When people from France and Italy need to communicate what do they do? They learn English. English is the common language that they use to communicate effectively.IT and business need a common language in the form of a business information model that allows them to communicate and collaborate. The business information model is a representation, which both IT and the business can understand and agree upon, of how data is defined and should flow to support the information needs of the business.But that’s only the tip of the iceberg. The Business Information Model is actually a complete set of blue prints for all data management activities, such as validating data, managing the database schema, and producing reporting semantic layers.
The methodology, or the way the organization approaches iterations is also important.Keeping the iterations short, so you never go too far down a wrong path before the business can provide valuable feedback.Making sure that iterations are efficient, and that only steps which provide value are included in them, is key to controlling costs.

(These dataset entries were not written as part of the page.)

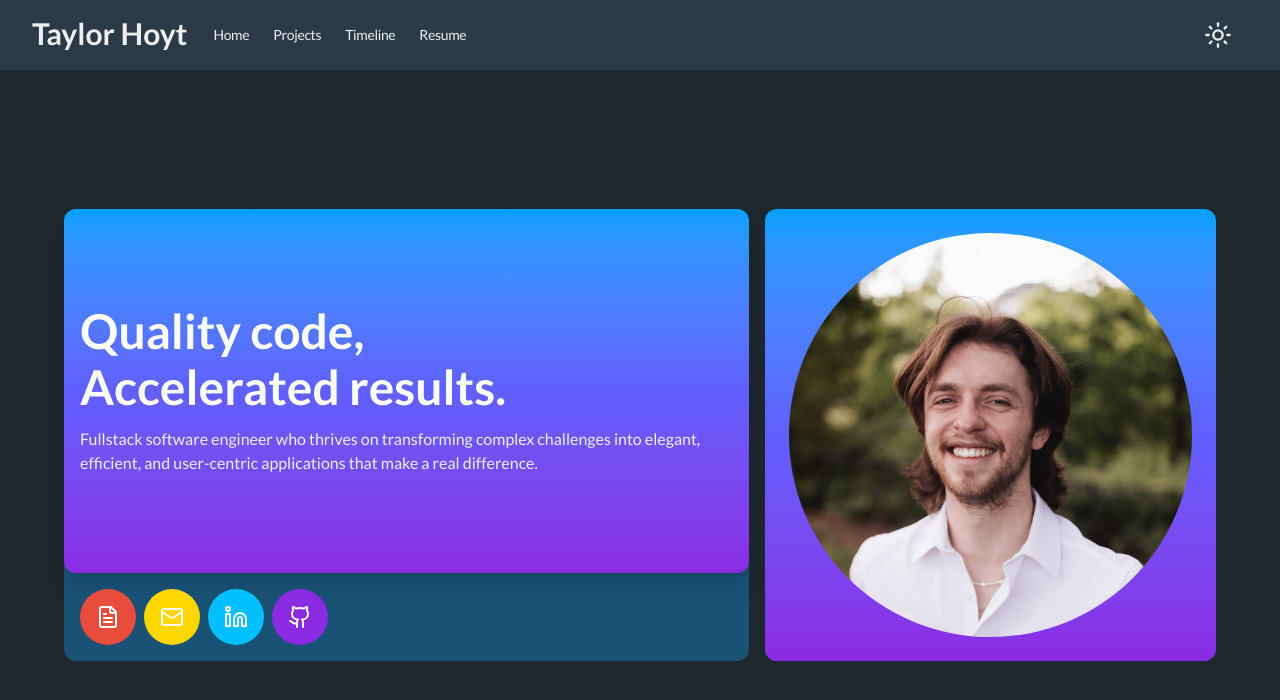
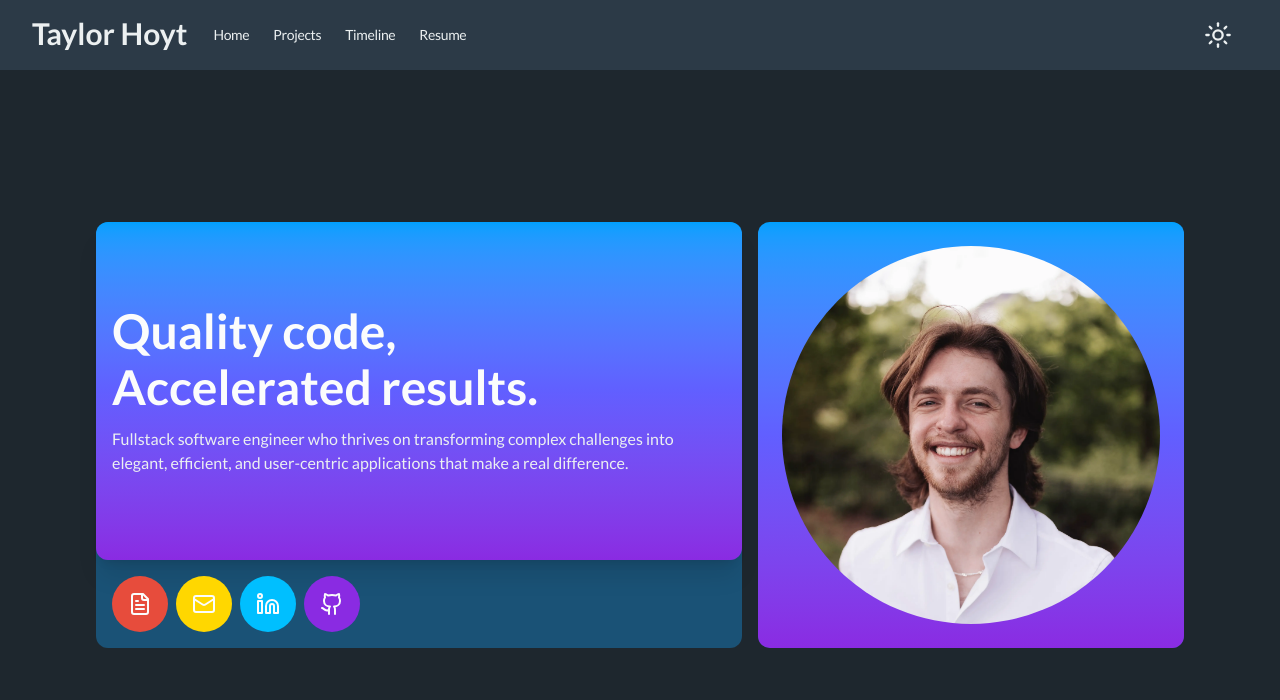
Before and after one commit to taylorhoyt/portfolio-v2, a Next.js app: page / in a window 1280 px wide. Shown: the top 700 px of the page. Built offline with nearby package versions, Linux system fonts and the light colour scheme.

Commit message:
fix hero size on larger screens

```diff
--- a/src/components/sections/TopSection.tsx
+++ b/src/components/sections/TopSection.tsx
@@ -16,7 +16,7 @@ const TopSection: FC<HeroSectionProps> = ({
   return (
     <section className={"h-full w-full"} id={"home"}>
       <div
-        className={`grid h-fit w-300 max-w-[90vw] grid-cols-1 gap-4 lg:grid-cols-5 ${className}`}
+        className={`grid h-fit max-w-[85vw] grid-cols-1 gap-4 lg:grid-cols-5 ${className}`}
       >
         <div className="bg-primary flex h-full w-full flex-col rounded-xl lg:col-span-3">
           <div
```
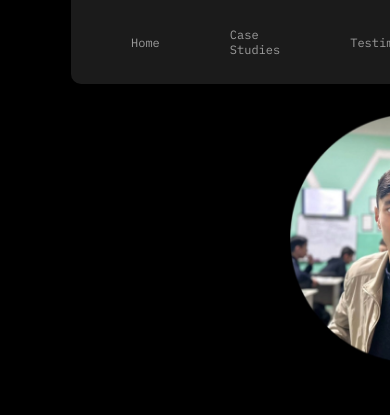
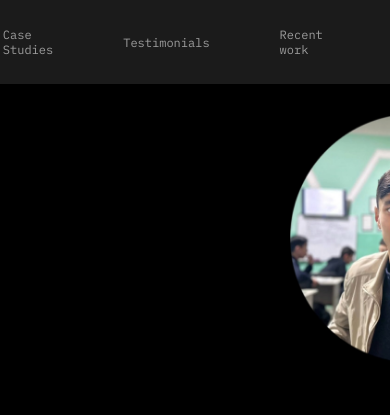
Before and after one commit to bakhriddinoff/My-Best-Portfolio, a plain HTML site: page index.html in a window 390 px wide. Shown: the top 415 px of the page. Drawn offline with Linux system fonts and the light colour scheme.

Commit message:
new mistke

```diff
--- a/style.css
+++ b/style.css
@@ -513,7 +513,7 @@ input {
 
 @media (max-width: 390px) {
     header {
-        width: 100vh;
+        width: 390px;
         margin: 0;
     }
     .header-wrapper {
```
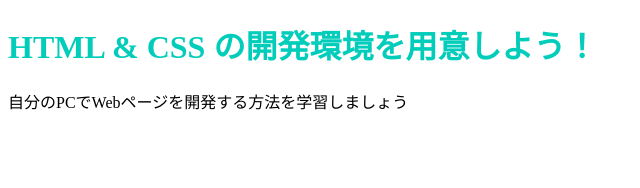
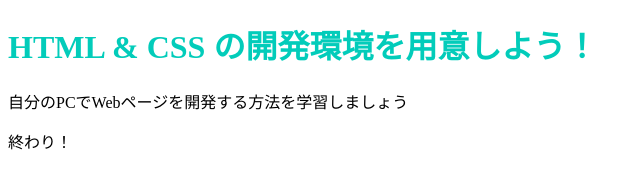
Before and after one commit to blackestpenguin/blackestpenguin.github.io, a plain HTML site: page index.html in a window 1280 px wide. Shown: the full height of the page, 0-640 px from the left. Drawn offline with Linux system fonts and the light colour scheme.

Commit message:
Update index.html

```diff
--- a/index.html
+++ b/index.html
@@ -8,5 +8,6 @@
   <body>
     <h1 class="title">HTML & CSS の開発環境を用意しよう！</h1>
     <p>自分のPCでWebページを開発する方法を学習しましょう</p>
+    <p>終わり！</p>
   </body>
 </html>
```
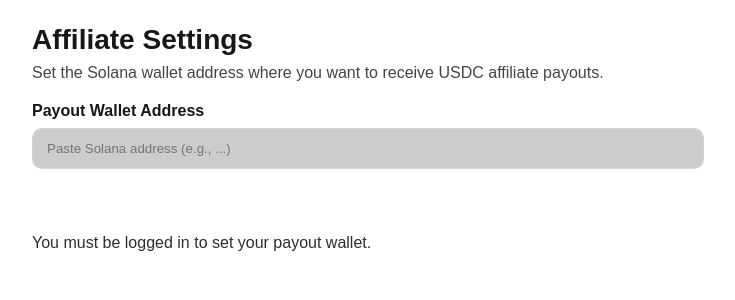
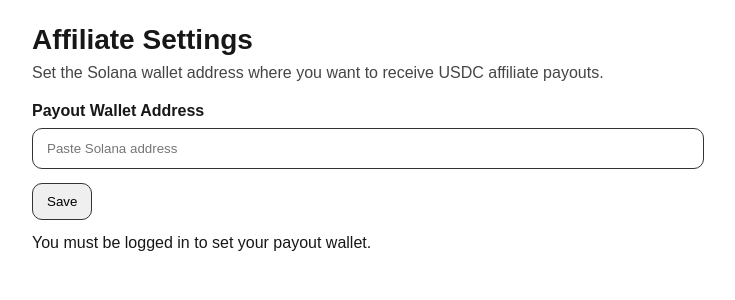
Before and after one commit to skopiLandToken/skopi, a Next.js app: page /affiliate/settings in a window 1280 px wide. Shown: the top 300 px of the page, without its empty margins (272-1007 px from the left). Built offline with nearby package versions, Linux system fonts and the light colour scheme; no server answers.

Commit message:
Enable affiliate payout wallet settings + payables wallet lookup

```diff
--- a/src/app/affiliate/settings/page.tsx
+++ b/src/app/affiliate/settings/page.tsx
@@ -1,26 +1,36 @@
 "use client";
 
-import { useEffect, useMemo, useState } from "react";
-import { createClient } from "@supabase/supabase-js";
+export const dynamic = "force-dynamic";
+
+import { useEffect, useState } from "react";
+import { createClient, SupabaseClient } from "@supabase/supabase-js";
 
 export default function AffiliateSettingsPage() {
-  const supabase = useMemo(() => {
-    return createClient(
-      process.env.NEXT_PUBLIC_SUPABASE_URL!,
-      process.env.NEXT_PUBLIC_SUPABASE_ANON_KEY!
-    );
-  }, []);
-
+  const [supabase, setSupabase] = useState<SupabaseClient | null>(null);
   const [loading, setLoading] = useState(true);
   const [wallet, setWallet] = useState("");
   const [msg, setMsg] = useState<string | null>(null);
 
   useEffect(() => {
+    const url = process.env.NEXT_PUBLIC_SUPABASE_URL;
+    const anon = process.env.NEXT_PUBLIC_SUPABASE_ANON_KEY;
+
+    if (!url || !anon) {
+      setMsg(
+        "Missing Supabase public env vars (NEXT_PUBLIC_SUPABASE_URL / NEXT_PUBLIC_SUPABASE_ANON_KEY)."
+      );
+      setLoading(false);
+      return;
+    }
+
+    const client = createClient(url, anon);
+    setSupabase(client);
+
     (async () => {
       setLoading(true);
       setMsg(null);
 
-      const { data: userRes } = await supabase.auth.getUser();
+      const { data: userRes } = await client.auth.getUser();
       const user = userRes?.user;
       if (!user) {
         setMsg("You must be logged in to set your payout wallet.");
@@ -28,7 +38,7 @@ export default function AffiliateSettingsPage() {
         return;
       }
 
-      const { data, error } = await supabase
+      const { data, error } = await client
         .from("marketing_partners")
         .select("payout_wallet_address")
         .eq("user_id", user.id)
@@ -39,9 +49,10 @@ export default function AffiliateSettingsPage() {
 
       setLoading(false);
     })();
-  }, [supabase]);
+  }, []);
 
   async function save() {
+    if (!supabase) return;
     setMsg(null);
 
     const { data: userRes } = await supabase.auth.getUser();
@@ -79,36 +90,22 @@ export default function AffiliateSettingsPage() {
       <input
         value={wallet}
         onChange={(e) => setWallet(e.target.value)}
-        placeholder="Paste Solana address (e.g., ...)"
-        style={{
-          width: "100%",
-          padding: "12px 14px",
-          borderRadius: 10,
-          border: "1px solid rgba(255,255,255,0.15)",
-          background: "rgba(0,0,0,0.2)",
-          color: "white",
-        }}
+        placeholder="Paste Solana address"
+        style={{ width: "100%", padding: "12px 14px", borderRadius: 10, border: "1px solid #333" }}
         disabled={loading}
       />
 
       <div style={{ marginTop: 14 }}>
         <button
           onClick={save}
-          disabled={loading}
-          style={{
-            padding: "10px 14px",
-            borderRadius: 10,
-            border: "1px solid rgba(255,255,255,0.2)",
-            background: "rgba(255,255,255,0.08)",
-            color: "white",
-            cursor: "pointer",
-          }}
+          disabled={loading || !supabase}
+          style={{ padding: "10px 14px", borderRadius: 10, border: "1px solid #333", cursor: "pointer" }}
         >
           Save
         </button>
       </div>
 
-      {msg && <div style={{ marginTop: 14, opacity: 0.9 }}>{msg}</div>}
+      {msg && <div style={{ marginTop: 14 }}>{msg}</div>}
     </div>
   );
 }
```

Too many teams have tried to compress all the steps they used in a waterfall project into an agile sprint. The results are usually disastrous and lead to a burned out IT staff, dismayed business customers and greatly inflated costs.Make sure that each iteration provides real business value and not just IT value!
Have you taken off the chains (e.g. over documenting, too many meetings / not enough working)?Have you removed communications barriers (e.g. co-location)Is your team comfortable starting an iteration with incomplete or even semi-baked requirements?
Traditional data warehousing tools don’t adapt well to agile development. This is because each tool is dependent upon the completeness and accuracy of the previous step.Kalido, by contrast, is designed to support agile development. It virtually eliminates the need to write, test and debug code. The Kalido Business Information Model is much easier to understand and communicate to a business user. In addition, it drives extensive automation that allows changes in the model to nearly instantly reflected in changes in the BI layer. By using a single tool from data warehouse design through BI semantic definition documentation is simpler, and largely automatic. The smaller team size, and the ability to iterate quickly, delivers results FAR more quickly, and much more accurately aligned to the business needs.
And, as Nik Green pointed out in the preceding session, an automated tool provides real savings that translates into both reduced costs and increased capabilities. Here is more detail about what Kalido customers have reported in terms of savings by using our automated data warehouse application.
All the automation Kalido provides means that we still do all the steps that are needed for a scalable robust production environment. We can just do them faster and more accurately, which makes for a lower cost per release cycle. The faster , shorter, and less expensive release cycles also provide more benefit per release cycle by allowing business can start to make decisions sooner.
Thanks for tuning in today. If you would like to learn more about how you can reduce the cost of your iterations while generated improved business value from them, you can start by taking Kalido’s on-line business agility assessment.If you are planning on attending the TDWI BI Summit this August, you should register for the sessions from Ralph Hughes that explain the agile tools behind these shorter release cycles.Finally you can see this in action by calling or e-mailing Kalido to request a demonstration.Thanks and I’ll turn it back over to Ben.